**Your goal**
A faithful copy of the data is what is wanted, minus any pictures.

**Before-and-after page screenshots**
- Opening Delimiter -

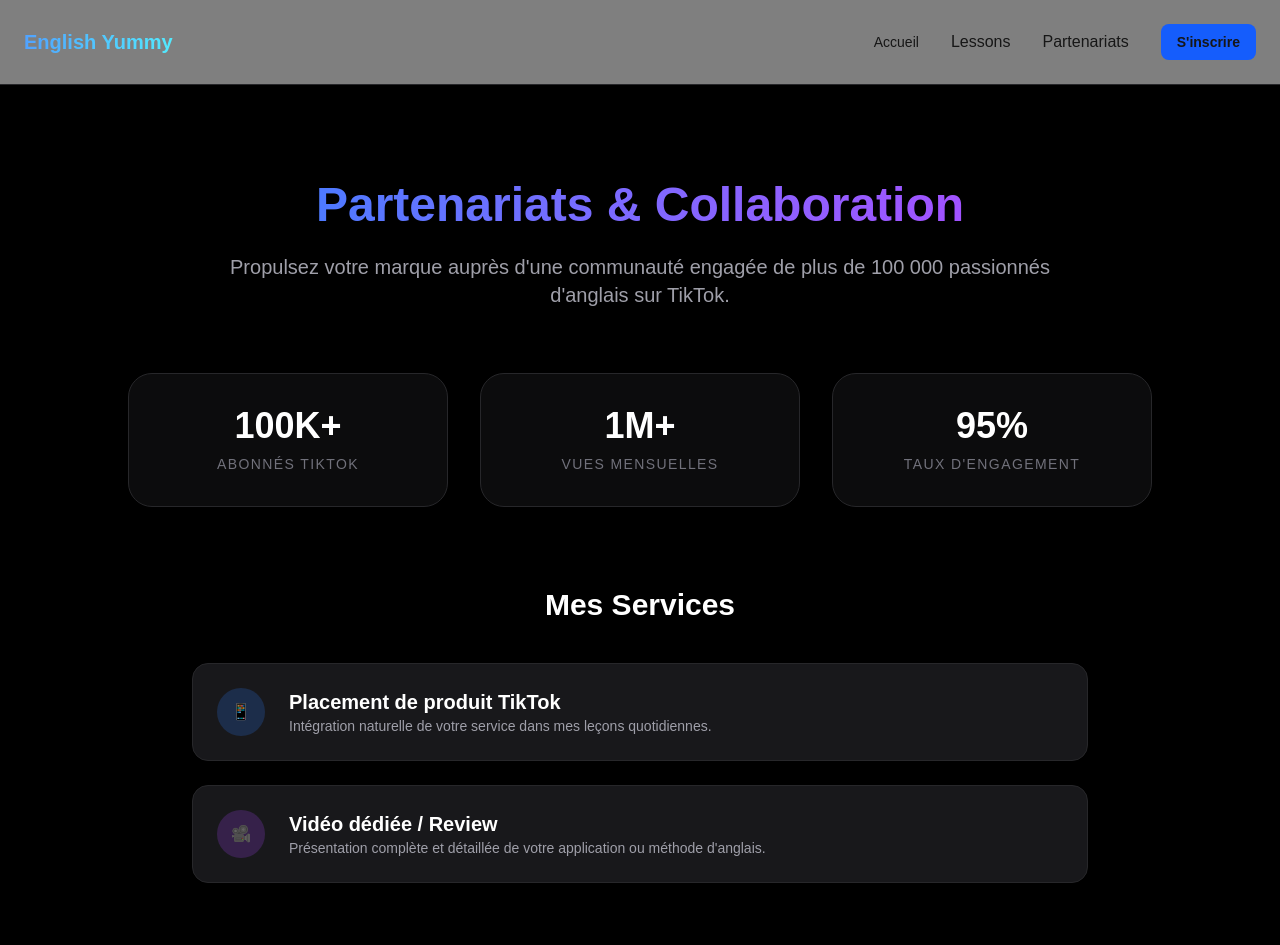
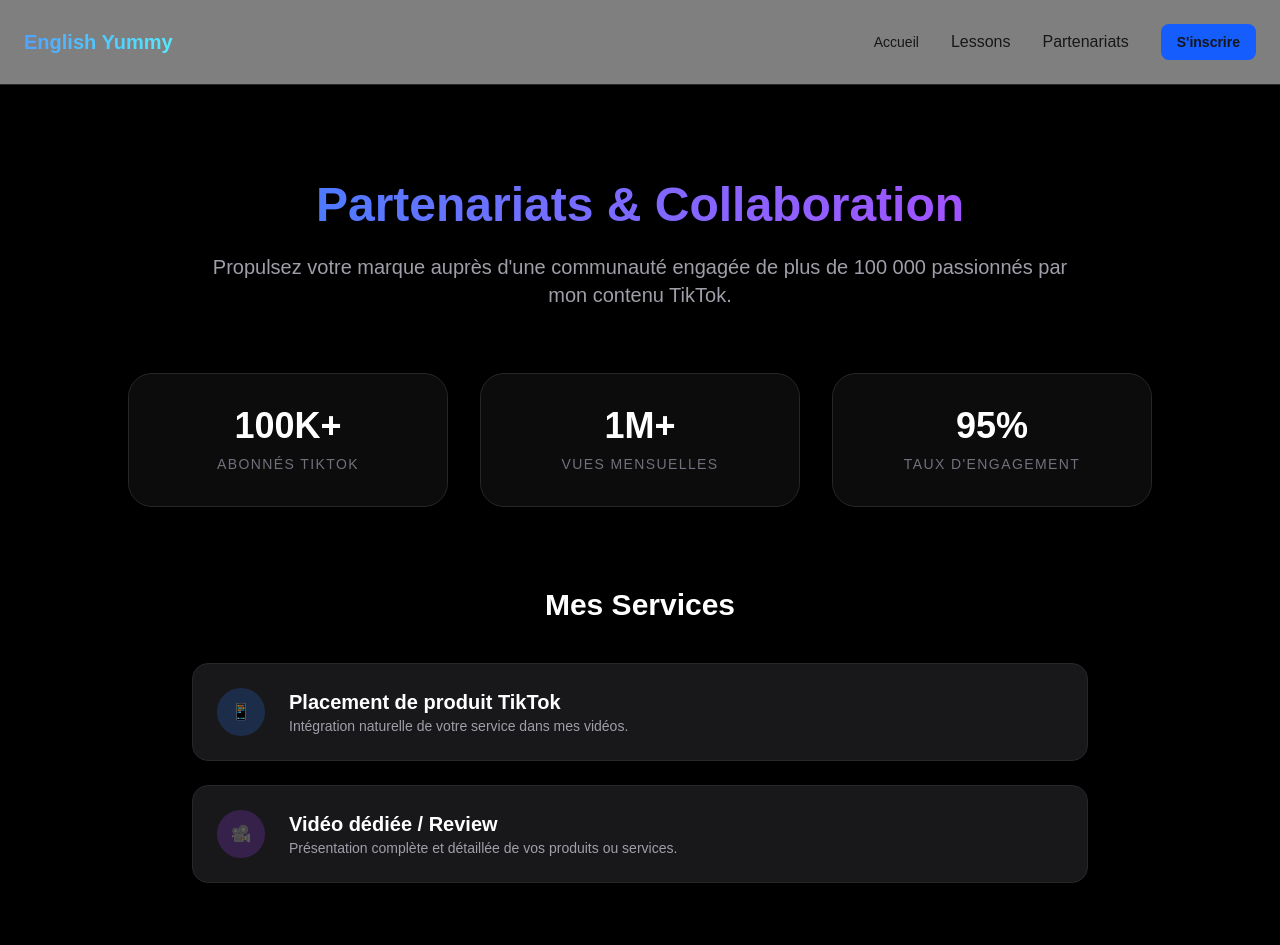
Before and after one commit to ScoltusLeGrand/yumm-e, a Next.js app: page /partnerships in a window 1280 px wide. Shown: the top 945 px of the page. Built offline with nearby package versions, Linux system fonts and the light colour scheme.

Commit message:
correction page partnerships

```diff
--- a/app/partnerships/page.tsx
+++ b/app/partnerships/page.tsx
@@ -7,7 +7,7 @@ export default function PartnershipsPage() {
           Partenariats & Collaboration
         </h1>
         <p className="text-xl text-zinc-400">
-          Propulsez votre marque auprès d'une communauté engagée de plus de 100 000 passionnés d'anglais sur TikTok.
+          Propulsez votre marque auprès d'une communauté engagée de plus de 100 000 passionnés par mon contenu TikTok.
         </p>
       </div>
 
@@ -35,14 +35,14 @@ export default function PartnershipsPage() {
             <div className="w-12 h-12 bg-blue-500/20 rounded-full flex items-center justify-center mr-6 text-blue-500">📱</div>
             <div>
               <h3 className="text-xl font-bold">Placement de produit TikTok</h3>
-              <p className="text-zinc-400 text-sm">Intégration naturelle de votre service dans mes leçons quotidiennes.</p>
+              <p className="text-zinc-400 text-sm">Intégration naturelle de votre service dans mes vidéos.</p>
             </div>
           </div>
           <div className="flex items-center p-6 bg-zinc-900 rounded-2xl border border-zinc-800">
             <div className="w-12 h-12 bg-purple-500/20 rounded-full flex items-center justify-center mr-6 text-purple-500">🎥</div>
             <div>
               <h3 className="text-xl font-bold">Vidéo dédiée / Review</h3>
-              <p className="text-zinc-400 text-sm">Présentation complète et détaillée de votre application ou méthode d'anglais.</p>
+              <p className="text-zinc-400 text-sm">Présentation complète et détaillée de vos produits ou services.</p>
             </div>
           </div>
         </div>
```
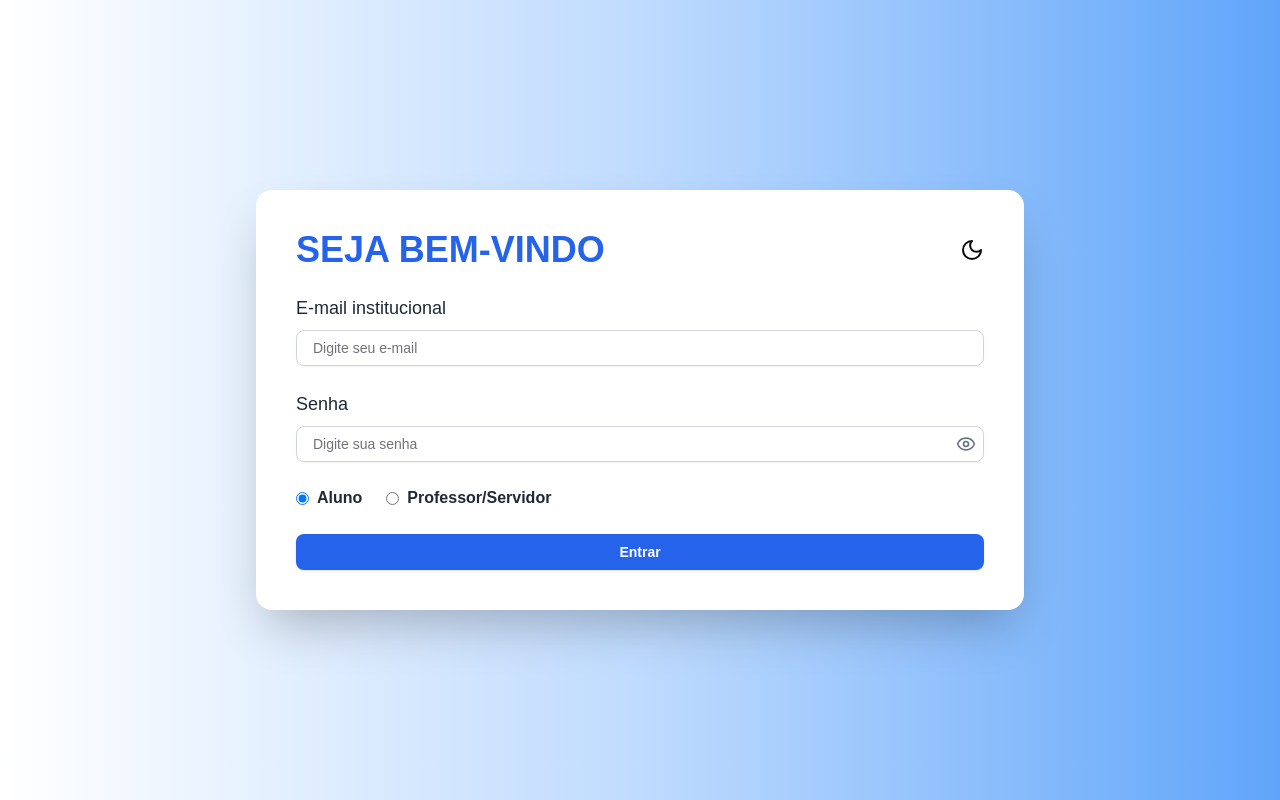
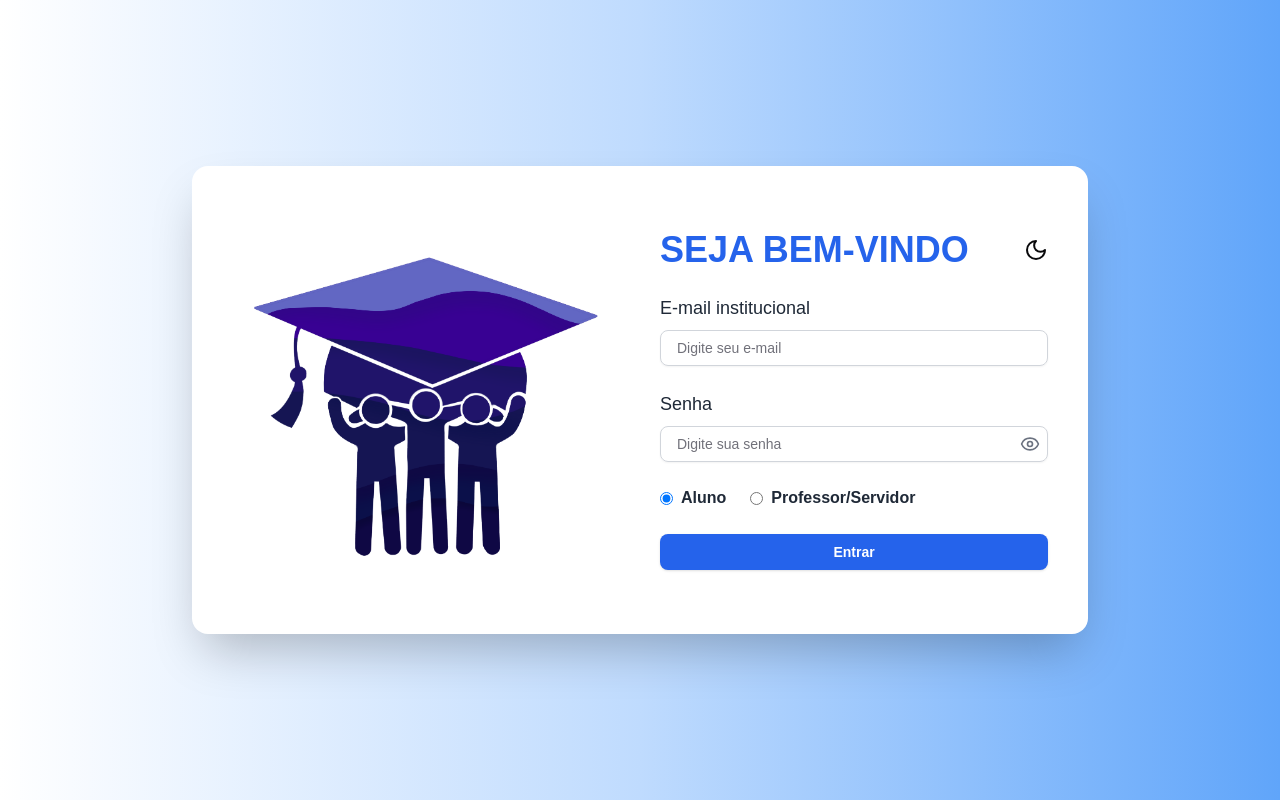
Before and after one commit to joaopedrxlm/FaqHubprojeto, a Next.js app: page / in a window 1280 px wide. Built offline with nearby package versions, Linux system fonts and the light colour scheme.

Commit message:
imagem faqhub adicionada do lado de login

```diff
--- a/src/app/page.tsx
+++ b/src/app/page.tsx
@@ -1,6 +1,7 @@
 "use client";
 import { useState } from "react";
 import Image from "next/image";
+import FaqHub from "../app/public/faqhub.png";
 import { useForm } from "react-hook-form";
 import { zodResolver } from "@hookform/resolvers/zod";
 import { z } from "zod";
@@ -8,6 +9,7 @@ import { Eye, EyeOff, Moon, Sun } from "lucide-react";
 import { Button } from "@/components/ui/button";
 import { Input } from "@/components/ui/input";
 import { useTheme } from "next-themes";
+
 const schema = z.object({
   email: z.string().email("E-mail inválido"),
   password: z.string().min(6, "A senha deve ter no mínimo 6 caracteres"),
@@ -29,12 +31,25 @@ export default function LoginPage() {
 
   return (
     <div className="flex items-center justify-center h-screen bg-gradient-to-r from-white via-blue-200 to-blue-400 dark:from-gray-900 dark:via-gray-800 dark:to-gray-700 p-6">
-      <div className="w-full max-w-3xl bg-white dark:bg-gray-900 p-10 rounded-2xl shadow-2xl">
+      <div className="w-full max-w-4xl bg-white dark:bg-gray-900 p-10 rounded-2xl shadow-2xl flex items-center space-x-10">
+        <div className="w-1/2 hidden md:block">
+          <Image
+            src={FaqHub}
+            alt="Logo"
+            width={500}
+            height={400}
+            className="rounded-lg"
+          />
+        </div>
+
+        <div className="w-full md:w-1/2">
           <div className="flex justify-between items-center mb-6">
             <h1 className="text-4xl font-bold text-center text-blue-600 dark:text-blue-400">
               SEJA BEM-VINDO
             </h1>
-          <button onClick={() => setTheme(theme === "dark" ? "light" : "dark")}>
+            <button
+              onClick={() => setTheme(theme === "dark" ? "light" : "dark")}
+            >
               {theme === "dark" ? <Sun size={24} /> : <Moon size={24} />}
             </button>
           </div>
@@ -117,5 +132,6 @@ export default function LoginPage() {
           </form>
         </div>
       </div>
+    </div>
   );
 }
```
Also changed, not shown: src/app/public/faqhub.png (renamed from src/app/img/faqhub.png). Lines whose indentation alone changed are shown as unchanged.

- Closing Delimiter -

**Result**
Before and after one commit to ScoltusLeGrand/yumm-e, a Next.js app: page /partnerships in a window 1280 px wide. Shown: the top 945 px of the page. Built offline with nearby package versions, Linux system fonts and the light colour scheme.

Commit message:
correction page partnerships

```diff
--- a/app/partnerships/page.tsx
+++ b/app/partnerships/page.tsx
@@ -7,7 +7,7 @@ export default function PartnershipsPage() {
           Partenariats & Collaboration
         </h1>
         <p className="text-xl text-zinc-400">
-          Propulsez votre marque auprès d'une communauté engagée de plus de 100 000 passionnés d'anglais sur TikTok.
+          Propulsez votre marque auprès d'une communauté engagée de plus de 100 000 passionnés par mon contenu TikTok.
         </p>
       </div>
 
@@ -35,14 +35,14 @@ export default function PartnershipsPage() {
             <div className="w-12 h-12 bg-blue-500/20 rounded-full flex items-center justify-center mr-6 text-blue-500">📱</div>
             <div>
               <h3 className="text-xl font-bold">Placement de produit TikTok</h3>
-              <p className="text-zinc-400 text-sm">Intégration naturelle de votre service dans mes leçons quotidiennes.</p>
+              <p className="text-zinc-400 text-sm">Intégration naturelle de votre service dans mes vidéos.</p>
             </div>
           </div>
           <div className="flex items-center p-6 bg-zinc-900 rounded-2xl border border-zinc-800">
             <div className="w-12 h-12 bg-purple-500/20 rounded-full flex items-center justify-center mr-6 text-purple-500">🎥</div>
             <div>
               <h3 className="text-xl font-bold">Vidéo dédiée / Review</h3>
-              <p className="text-zinc-400 text-sm">Présentation complète et détaillée de votre application ou méthode d'anglais.</p>
+              <p className="text-zinc-400 text-sm">Présentation complète et détaillée de vos produits ou services.</p>
             </div>
           </div>
         </div>
```
Before and after one commit to joaopedrxlm/FaqHubprojeto, a Next.js app: page / in a window 1280 px wide. Built offline with nearby package versions, Linux system fonts and the light colour scheme.

Commit message:
imagem faqhub adicionada do lado de login

```diff
--- a/src/app/page.tsx
+++ b/src/app/page.tsx
@@ -1,6 +1,7 @@
 "use client";
 import { useState } from "react";
 import Image from "next/image";
+import FaqHub from "../app/public/faqhub.png";
 import { useForm } from "react-hook-form";
 import { zodResolver } from "@hookform/resolvers/zod";
 import { z } from "zod";
@@ -8,6 +9,7 @@ import { Eye, EyeOff, Moon, Sun } from "lucide-react";
 import { Button } from "@/components/ui/button";
 import { Input } from "@/components/ui/input";
 import { useTheme } from "next-themes";
+
 const schema = z.object({
   email: z.string().email("E-mail inválido"),
   password: z.string().min(6, "A senha deve ter no mínimo 6 caracteres"),
@@ -29,12 +31,25 @@ export default function LoginPage() {
 
   return (
     <div className="flex items-center justify-center h-screen bg-gradient-to-r from-white via-blue-200 to-blue-400 dark:from-gray-900 dark:via-gray-800 dark:to-gray-700 p-6">
-      <div className="w-full max-w-3xl bg-white dark:bg-gray-900 p-10 rounded-2xl shadow-2xl">
+      <div className="w-full max-w-4xl bg-white dark:bg-gray-900 p-10 rounded-2xl shadow-2xl flex items-center space-x-10">
+        <div className="w-1/2 hidden md:block">
+          <Image
+            src={FaqHub}
+            alt="Logo"
+            width={500}
+            height={400}
+            className="rounded-lg"
+          />
+        </div>
+
+        <div className="w-full md:w-1/2">
           <div className="flex justify-between items-center mb-6">
             <h1 className="text-4xl font-bold text-center text-blue-600 dark:text-blue-400">
               SEJA BEM-VINDO
             </h1>
-          <button onClick={() => setTheme(theme === "dark" ? "light" : "dark")}>
+            <button
+              onClick={() => setTheme(theme === "dark" ? "light" : "dark")}
+            >
               {theme === "dark" ? <Sun size={24} /> : <Moon size={24} />}
             </button>
           </div>
@@ -117,5 +132,6 @@ export default function LoginPage() {
           </form>
         </div>
       </div>
+    </div>
   );
 }
```
Also changed, not shown: src/app/public/faqhub.png (renamed from src/app/img/faqhub.png). Lines whose indentation alone changed are shown as unchanged.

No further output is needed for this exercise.